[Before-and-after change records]
=====

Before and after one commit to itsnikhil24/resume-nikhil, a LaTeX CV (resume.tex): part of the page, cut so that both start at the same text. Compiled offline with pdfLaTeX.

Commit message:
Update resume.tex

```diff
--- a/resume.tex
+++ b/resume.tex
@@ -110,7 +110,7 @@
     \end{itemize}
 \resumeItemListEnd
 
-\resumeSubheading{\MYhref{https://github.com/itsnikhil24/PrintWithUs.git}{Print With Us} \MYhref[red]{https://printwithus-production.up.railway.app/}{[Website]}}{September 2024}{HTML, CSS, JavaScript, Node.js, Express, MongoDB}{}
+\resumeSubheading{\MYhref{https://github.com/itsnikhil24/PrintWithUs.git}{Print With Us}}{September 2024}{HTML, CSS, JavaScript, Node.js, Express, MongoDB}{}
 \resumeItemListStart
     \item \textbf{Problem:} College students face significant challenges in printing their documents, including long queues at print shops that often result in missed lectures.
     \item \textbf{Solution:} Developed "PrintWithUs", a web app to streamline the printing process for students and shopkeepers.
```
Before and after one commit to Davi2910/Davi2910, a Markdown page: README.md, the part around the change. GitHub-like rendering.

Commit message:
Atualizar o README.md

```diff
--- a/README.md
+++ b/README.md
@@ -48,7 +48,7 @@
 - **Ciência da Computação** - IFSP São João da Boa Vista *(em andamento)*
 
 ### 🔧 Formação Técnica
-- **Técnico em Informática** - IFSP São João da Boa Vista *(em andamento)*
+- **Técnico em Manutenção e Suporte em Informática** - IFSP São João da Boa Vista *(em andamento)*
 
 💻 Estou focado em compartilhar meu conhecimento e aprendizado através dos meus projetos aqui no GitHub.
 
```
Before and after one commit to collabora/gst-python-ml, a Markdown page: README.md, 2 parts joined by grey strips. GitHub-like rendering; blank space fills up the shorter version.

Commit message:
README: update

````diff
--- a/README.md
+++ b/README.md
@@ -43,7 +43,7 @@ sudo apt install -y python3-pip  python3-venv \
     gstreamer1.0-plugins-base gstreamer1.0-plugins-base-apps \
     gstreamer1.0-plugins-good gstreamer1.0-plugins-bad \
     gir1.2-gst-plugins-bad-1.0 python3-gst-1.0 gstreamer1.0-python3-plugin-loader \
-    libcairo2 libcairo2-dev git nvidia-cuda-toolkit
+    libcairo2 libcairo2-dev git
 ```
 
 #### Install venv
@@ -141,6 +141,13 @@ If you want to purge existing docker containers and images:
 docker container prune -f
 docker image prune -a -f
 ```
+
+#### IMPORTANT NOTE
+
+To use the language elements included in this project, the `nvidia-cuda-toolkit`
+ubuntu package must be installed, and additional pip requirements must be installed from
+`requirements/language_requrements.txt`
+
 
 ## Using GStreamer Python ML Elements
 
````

=====

TASK> In the records, find every line that has the string "README" and copy it.

PROBLEM SOLUTION>
Before and after one commit to Davi2910/Davi2910, a Markdown page: README.md, the part around the change. GitHub-like rendering.
Atualizar o README.md
--- a/README.md
+++ b/README.md
Before and after one commit to collabora/gst-python-ml, a Markdown page: README.md, 2 parts joined by grey strips. GitHub-like rendering; blank space fills up the shorter version.
README: update
--- a/README.md
+++ b/README.md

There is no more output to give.